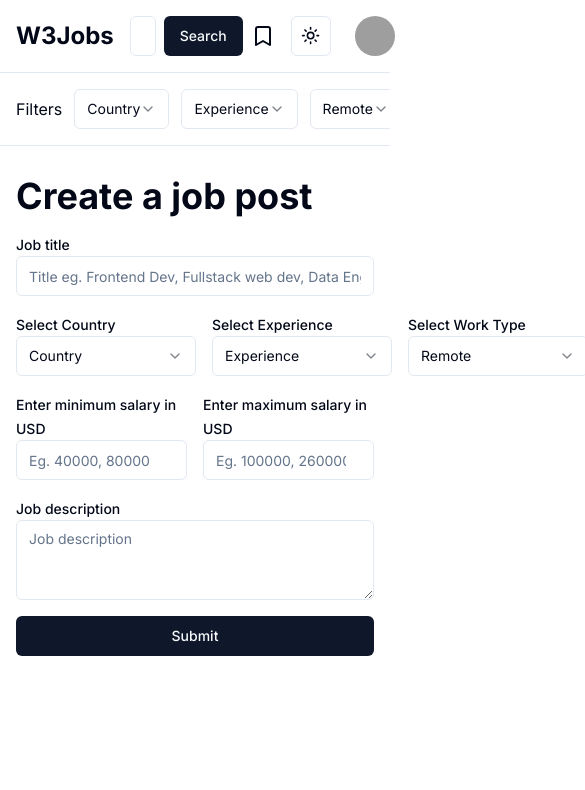
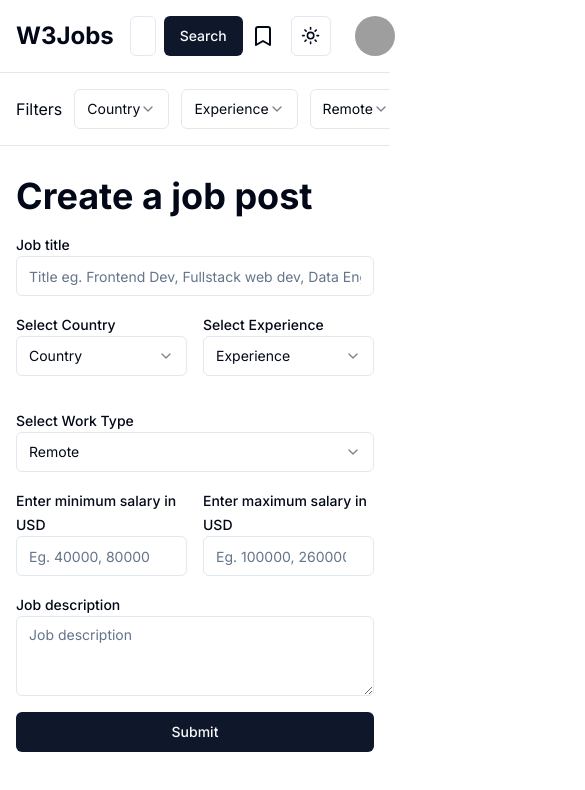
Before and after one commit to ashsajal1/w3jobs, a Next.js app: page /jobs/create in a window 390 px wide. Shown: the top 790 px of the page, 585 px wide, since content can reach past the window. Built offline with nearby package versions, Linux system fonts and the light colour scheme; grey boxes are pictures that could not be loaded.

Commit message:
style: updat layout

```diff
--- a/src/app/jobs/create/page.tsx
+++ b/src/app/jobs/create/page.tsx
@@ -17,11 +17,12 @@ export default function page() {
             </div>
 
             <section className="md:flex md:items-center md:justify-between md:gap-6">
-                <section className="flex items-center gap-4">
-                    <div className="mt-4">
+                <section className="flex md:flex-row flex-col items-center gap-4">
+                    <div className="flex w-full items-center gap-4">
+                        <div className="mt-4 w-full">
                             <Label>Select Country</Label>
                             <Select>
-                            <SelectTrigger className="w-[180px]">
+                                <SelectTrigger className="w-full md:w-[180px]">
                                     <SelectValue placeholder="Country" />
                                 </SelectTrigger>
                                 <SelectContent>
@@ -35,10 +36,10 @@ export default function page() {
                             </Select>
                         </div>
 
-                    <div className="mt-4">
+                        <div className="mt-4 w-full">
                             <Label>Select Experience</Label>
                             <Select>
-                            <SelectTrigger className="w-[180px]">
+                                <SelectTrigger className="w-full md:w-[180px]">
                                     <SelectValue placeholder="Experience" />
                                 </SelectTrigger>
                                 <SelectContent>
@@ -55,13 +56,15 @@ export default function page() {
                                 </SelectContent>
                             </Select>
                         </div>
-                    <div className="mt-4">
+                    </div>
+
+                    <div className="mt-4 w-full">
                         <Label>Select Work Type</Label>
                         <Select>
-                            <SelectTrigger className="w-[180px]">
+                            <SelectTrigger className="w-full">
                                 <SelectValue placeholder="Remote" />
                             </SelectTrigger>
-                            <SelectContent>
+                            <SelectContent className="w-full">
                                 <SelectGroup>
                                     <SelectLabel>Work type</SelectLabel>
                                     {
@@ -75,15 +78,14 @@ export default function page() {
                         </Select>
                     </div>
 
-
                 </section>
 
-                <section className="flex items-center gap-4">
-                    <div className="mt-4">
+                <section className="flex items-center gap-4 md:w-auto w-full">
+                    <div className="mt-4 w-full md:w-auto">
                         <Label>Enter minimum salary in USD</Label>
                         <Input type="number" placeholder="Eg. 40000, 80000" />
                     </div>
-                    <div className="mt-4">
+                    <div className="mt-4 w-full md:w-auto">
                         <Label>Enter maximum salary in USD</Label>
                         <Input type="number" placeholder="Eg. 100000, 260000" />
                     </div>
```
Lines whose indentation alone changed are shown as unchanged.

────────

■ Exercise requirements ■
What is the number of lines above that hold the string "Experience"? Answer with that number alone.

■ Exercise solution ■
2